Students at Saint Viator High School joined with thousands of school across the nation in taking part in a

Senior Gina Pieri opens the demonstration

National Walkout timed with the 19th anniversary of the Columbine massacre. However, what distinguished theirs was the Viatorian charism, which came up again and again during student speeches.

“Help us to live out the Viatorian charism rooted in the protection of young people and the creation of peaceful communities,” said junior Maura Hogaboom in an opening prayer.

“Action is at the core of Viatorian and Christian values,” added senior Tim Witek. “When we see injustice in the world, we take steps to make change. We don’t shy away.”

More than 125 students took part.

Tim was one of three senior organizers, who had gathered signatures for a petition they presented to administration members before the walkout.

“I hope all of you feel welcome to voice your opinions in a respectful manner today, through prayer, awareness and action,” said another organizer, senior Gina Pieri. “A Viatorian education has taught me that I have to care for those other than myself and my own community.”

Students emerged at 10 a.m. to find backpacks with helium-filled balloons in front of the school. Each one symbolized some of the well-known schools affected by shootings, from Columbine and Marjory Stoneman Douglas high schools, to Northern Illinois and Virginia Tech universities, to Sandy Hook Elementary School.

Students released balloons, one by one, in honor schools that had sustained shootings
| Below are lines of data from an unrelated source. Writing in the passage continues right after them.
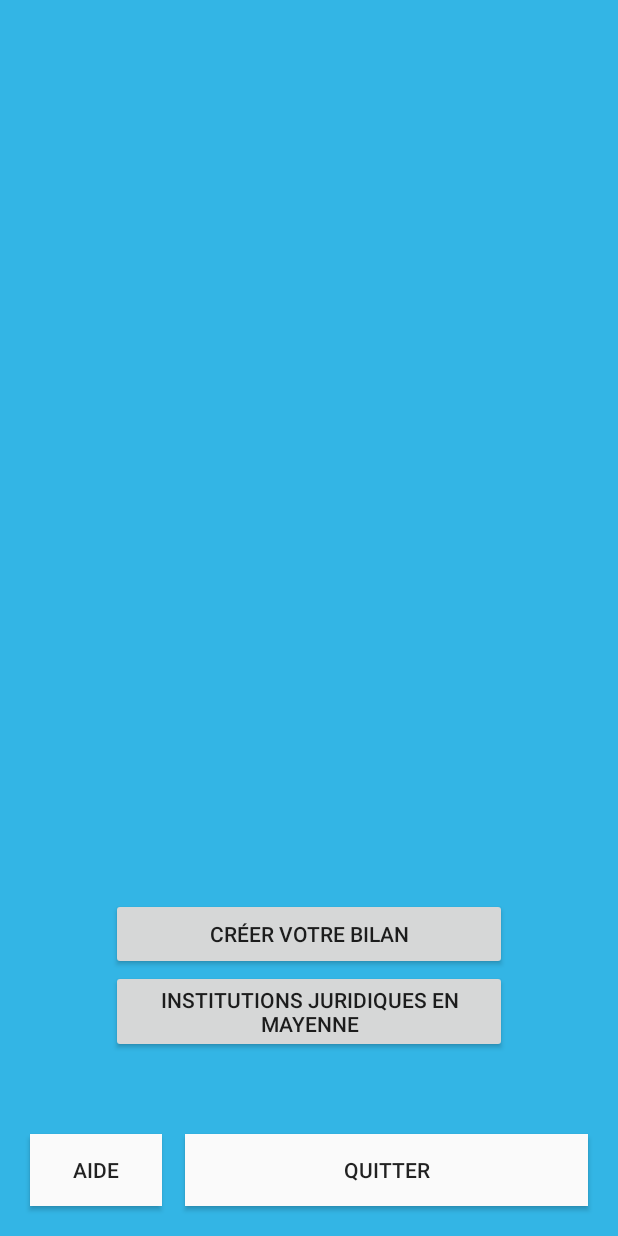
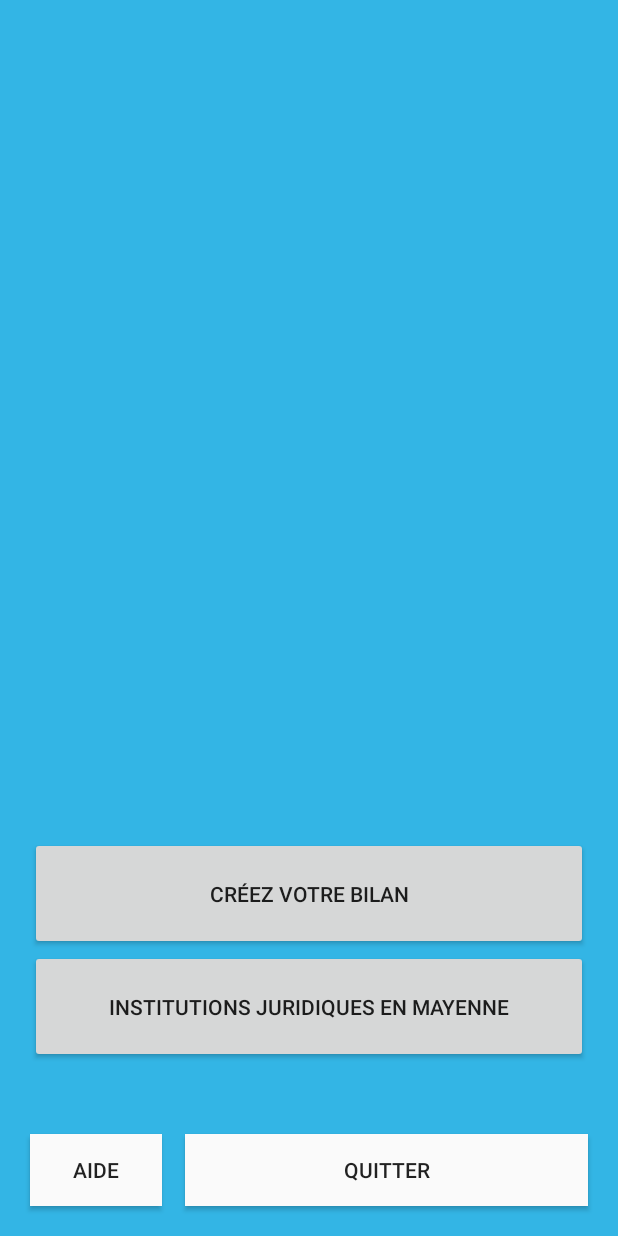
Before and after one commit to Alexcouter/CreanTreprise, an Android app: the MainActivity screen opened directly, with no data from a screen before it, on a phone screen of 412 x 824 dp. Run offline under Robolectric (Android 15) with nearby library versions, the phone set to English and light mode, and no system bars.

Commit message:
Boutons mis à jour

```diff
--- a/app/src/main/res/layout/activity_main.xml
+++ b/app/src/main/res/layout/activity_main.xml
@@ -47,27 +47,25 @@
 
     <Button
         android:layout_width="wrap_content"
-        android:layout_height="wrap_content"
+        android:layout_height="75dp"
         android:text="@string/creerBilan"
         android:id="@+id/creaBilan"
-        android:layout_toEndOf="@+id/aidebouton"
-        android:layout_marginBottom="109dp"
-        android:layout_above="@+id/quitterbouton"
-        android:layout_alignLeft="@+id/logoentreprise"
-        android:layout_alignStart="@+id/logoentreprise"
-        android:layout_alignRight="@+id/logoentreprise"
-        android:layout_alignEnd="@+id/logoentreprise" />
+        android:layout_above="@+id/instJuriMay"
+        android:layout_alignLeft="@+id/aidebouton"
+        android:layout_alignStart="@+id/aidebouton"
+        android:layout_alignRight="@+id/quitterbouton"
+        android:layout_alignEnd="@+id/quitterbouton" />
 
     <Button
         android:layout_width="wrap_content"
-        android:layout_height="wrap_content"
+        android:layout_height="75dp"
         android:text="@string/InstJuriMay"
         android:id="@+id/instJuriMay"
+        android:layout_marginBottom="47dp"
         android:layout_above="@+id/quitterbouton"
-        android:layout_marginBottom="54dp"
-        android:layout_alignRight="@+id/creaBilan"
-        android:layout_alignEnd="@+id/creaBilan"
         android:layout_alignLeft="@+id/creaBilan"
-        android:layout_alignStart="@+id/creaBilan" />
+        android:layout_alignStart="@+id/creaBilan"
+        android:layout_alignRight="@+id/quitterbouton"
+        android:layout_alignEnd="@+id/quitterbouton" />
 
 </RelativeLayout>
--- a/app/src/main/res/values/strings.xml
+++ b/app/src/main/res/values/strings.xml
@@ -10,7 +10,7 @@
     <string name="logo_application">Logo application</string>
     <string name="title_activity_questionnaire_entree">QuestionnaireEntree</string>
     <string name="action_settings">Settings</string>
-    <string name="creerBilan">Créer votre bilan</string>
+    <string name="creerBilan">Créez votre bilan</string>
     <string name="InstJuriMay">Institutions juridiques en Mayenne</string>
 
 </resources>
```
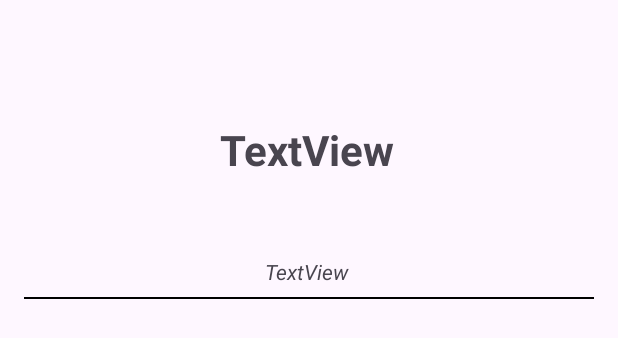
After one commit to aidarbye/android-final, an Android app: the layout joke_item.xml on its own in the app's theme, with its tools: preview values and no code run, on a phone screen of 412 x 824 dp. The commit adds this screen. Shown: the top 338 px of the screen. Run offline under Robolectric (Android 15) with nearby library versions, the phone set to English and light mode, and no system bars; network calls fail.

Commit message:
added jokes

```diff
--- a/app/build.gradle.kts
+++ b/app/build.gradle.kts
@@ -8,6 +8,9 @@ android {
     namespace = "com.example.androidfinalxml"
     compileSdk = 34
 
+    buildFeatures {
+        viewBinding = true
+    }
     defaultConfig {
         applicationId = "com.example.androidfinalxml"
         minSdk = 24
--- a/app/src/main/java/com/example/androidfinalxml/network/ApiClient.kt
+++ b/app/src/main/java/com/example/androidfinalxml/network/ApiClient.kt
@@ -15,7 +15,7 @@ object ApiClient {
     }
 
     suspend fun getActivity(): ActivityModel {
-        val retrofit = Retrofit.Builder().baseUrl("https://www.boredapi.com/api/")
+        val retrofit = Retrofit.Builder().baseUrl("https://bored-api.appbrewery.com/")
             .addConverterFactory(GsonConverterFactory.create()).build()
         val service = retrofit.create(ActivityAPI::class.java)
         return service.getActivity()
--- /dev/null
+++ b/app/src/main/res/layout/joke_item.xml
@@ -0,0 +1,48 @@
+<?xml version="1.0" encoding="utf-8"?>
+<androidx.constraintlayout.widget.ConstraintLayout xmlns:android="http://schemas.android.com/apk/res/android"
+    xmlns:app="http://schemas.android.com/apk/res-auto"
+    xmlns:tools="http://schemas.android.com/tools"
+    android:layout_width="match_parent"
+    android:layout_height="wrap_content"
+    android:orientation="vertical"
+    android:padding="16dp">
+
+    <TextView
+        android:id="@+id/jokeSetUp"
+        android:layout_width="346dp"
+        android:layout_height="136dp"
+        android:layout_marginTop="16dp"
+        android:gravity="center"
+        android:text="TextView"
+        android:textSize="28sp"
+        android:textStyle="bold"
+        app:layout_constraintEnd_toEndOf="parent"
+        app:layout_constraintHorizontal_bias="0.464"
+        app:layout_constraintStart_toStartOf="parent"
+        app:layout_constraintTop_toTopOf="parent" />
+
+    <TextView
+        android:id="@+id/jokePunchline"
+        android:layout_width="344dp"
+        android:layout_height="26dp"
+        android:gravity="center"
+        android:text="TextView"
+        android:textSize="14sp"
+        android:textStyle="italic"
+        app:layout_constraintBottom_toBottomOf="parent"
+        app:layout_constraintEnd_toEndOf="@+id/jokeSetUp"
+        app:layout_constraintHorizontal_bias="0.0"
+        app:layout_constraintStart_toStartOf="@+id/jokeSetUp"
+        app:layout_constraintTop_toBottomOf="@+id/jokeSetUp"
+        app:layout_constraintVertical_bias="0.0" />
+
+    <View
+        android:layout_width="match_parent"
+        android:layout_height="1dp"
+        android:layout_marginTop="4dp"
+        android:background="@color/black"
+        app:layout_constraintEnd_toEndOf="@+id/jokePunchline"
+        app:layout_constraintHorizontal_bias="0.47"
+        app:layout_constraintStart_toStartOf="@+id/jokePunchline"
+        app:layout_constraintTop_toBottomOf="@+id/jokePunchline" />
+</androidx.constraintlayout.widget.ConstraintLayout>
--- a/app/src/main/res/values/strings.xml
+++ b/app/src/main/res/values/strings.xml
@@ -1,3 +1,3 @@
 <resources>
-    <string name="app_name">Android Final XML</string>
+    <string name="app_name">HahaHub</string>
 </resources>
```
Also changed, not shown: app/src/main/java/com/example/androidfinalxml/activity/HomeActivity.kt (+13 -0 lines), app/src/main/java/com/example/androidfinalxml/adapters/TabPagerAdapter.kt (added, +32 -0 lines), app/src/main/java/com/example/androidfinalxml/fragments/JokeAdapter.kt (added, +53 -0 lines), app/src/main/java/com/example/androidfinalxml/fragments/JokeDiffUtil.kt (added, +26 -0 lines), app/src/main/java/com/example/androidfinalxml/fragments/JokeFragment.kt (added, +44 -0 lines), app/src/main/java/com/example/androidfinalxml/fragments/JokeViewModel.kt (added, +19 -0 lines), app/src/main/java/com/example/androidfinalxml/fragments/RandomJokeFragment.kt (added, +41 -0 lines), app/src/main/java/com/example/androidfinalxml/utils/Utils.kt (added, +10 -0 lines), app/src/main/res/layout/activity_home.xml (+21 -3 lines), app/src/main/res/layout/fragment_jokes.xml (added, +17 -0 lines).
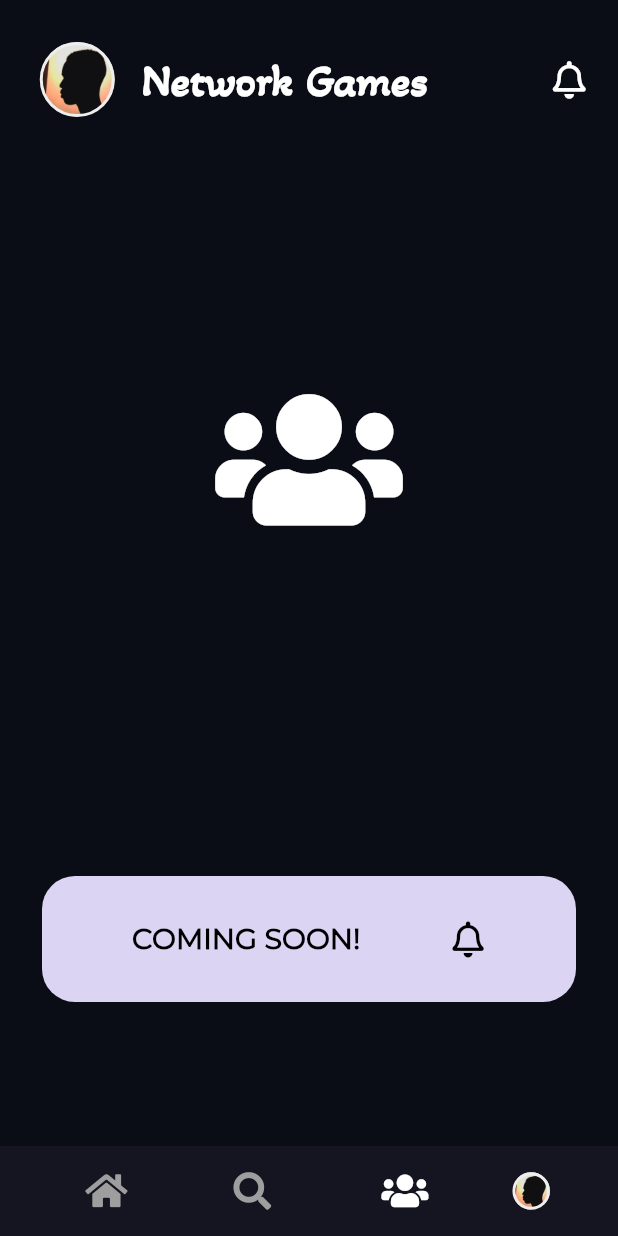
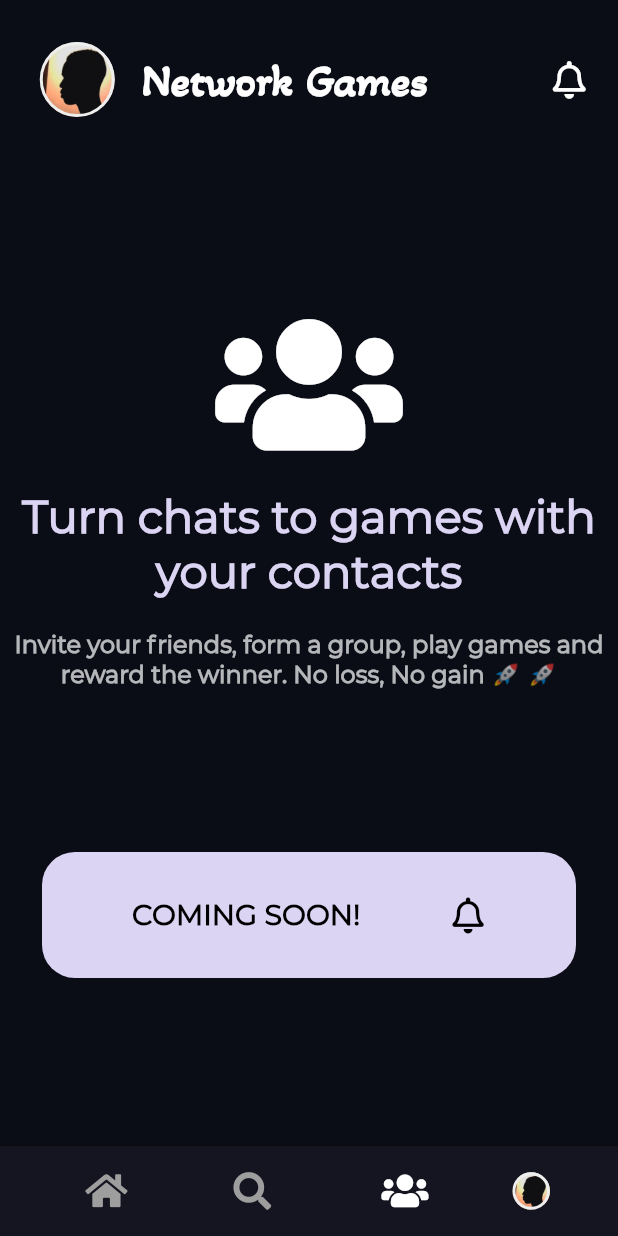
Before and after one commit to theifedayo/our-microservice, a Flutter app: the FriendsNetworkPage screen opened directly, on a phone screen of 412 x 824 dp. Run offline on Flutter 3.47's test engine with Material 2 defaults, Android fonts, the phone set to English and light mode, and no system bars; our stand-ins replace flutter_secure_storage, font_awesome_flutter, logger; missing offline and left inert: slide_popup_dialog; accounts and stored records are empty.

```diff
--- a/our_mobile_app/lib/screens/home_page.dart
+++ b/our_mobile_app/lib/screens/home_page.dart
@@ -130,9 +130,9 @@ class _HomePageState extends State<HomePage> {
               child: Column(
                 children: [
                   TextFormField(
-                      onChanged: (value){
-                        talkValue = value;
-                      },
+                    onChanged: (value){
+                      talkValue = value;
+                    },
                     // controller: usernameController,
                     style: TextStyle(
                         color: Colors.white70,
@@ -140,10 +140,10 @@ class _HomePageState extends State<HomePage> {
                     ),
                     decoration: InputDecoration(
 
-                        // errorText: validate ? usernameerrorText: null,
+                      // errorText: validate ? usernameerrorText: null,
                         filled: true,
                         fillColor: kinputColor,
-                        hintText: 'What\'s the talk about?',
+                        hintText: 'What\'s your talk about?',
                         hintStyle: TextStyle(
                             color: Colors.white70,
                             fontFamily: 'Montserrat'
--- a/our_mobile_app/lib/screens/network.dart
+++ b/our_mobile_app/lib/screens/network.dart
@@ -58,9 +58,23 @@ class _FriendsNetworkPageState extends State<FriendsNetworkPage> {
                     IconButton(icon: Icon(FontAwesomeIcons.bell, color: Colors.white,),iconSize: 25, onPressed: null),
                   ]
               ),
-              SizedBox(height: 150,),
+              SizedBox(height: 100,),
               Icon(FontAwesomeIcons.users, color: Colors.white, size: 100,),
-              SizedBox(height: 200,),
+              SizedBox(height: 20,),
+              Text('Turn chats to games with your contacts', textAlign: TextAlign.center, style: TextStyle(
+                fontFamily: 'Montserrat',
+                fontWeight: FontWeight.bold,
+                fontSize: 30,
+                color: Color(0xFFDBD4F2)
+              ),),
+              SizedBox(height: 20,),
+              Text('Invite your friends, form a group, play games and reward the winner. No loss, No gain 🚀 🚀', textAlign: TextAlign.center, style: TextStyle(
+                  fontFamily: 'Montserrat',
+                  fontWeight: FontWeight.bold,
+                  fontSize: 16,
+                  color: Colors.white70
+              ),),
+              SizedBox(height: 80,),
               ComingSoonCard(color: Color(0xFFDBD4F2), mainText: 'COMING SOON!'),
             ],
           ),
```
Also changed, not shown: 6 other files.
One by one, students released the biodegradable balloons solemnly. With each one were pieces of paper describing how Saint Viator students were praying and advocating for an end to gun violence — and action  items on how to get in touch with elected officials.

“We’re here today as students and Viatorians to say, ‘Enough is enough,’ ” Tim added, “and we demand change.”

Students said the walkout was just the beginning. In taking action, they presented classmates with pamphlets on how to write to elected officials, including giving phone numbers and addresses, and even a template for what to say. Afterwards, members of the League of Women Voters were on hand during all lunch periods to register voters.

Fr. Arnold Perham

Watching all of this from the background was Fr. Arnold Perham, CSV, now in his 70th year as a Viatorian.

“I’m an old protester from the Viet Nam days,” Fr. Perham said, “so I’m impressed with how organized they were — and their concern for other students.”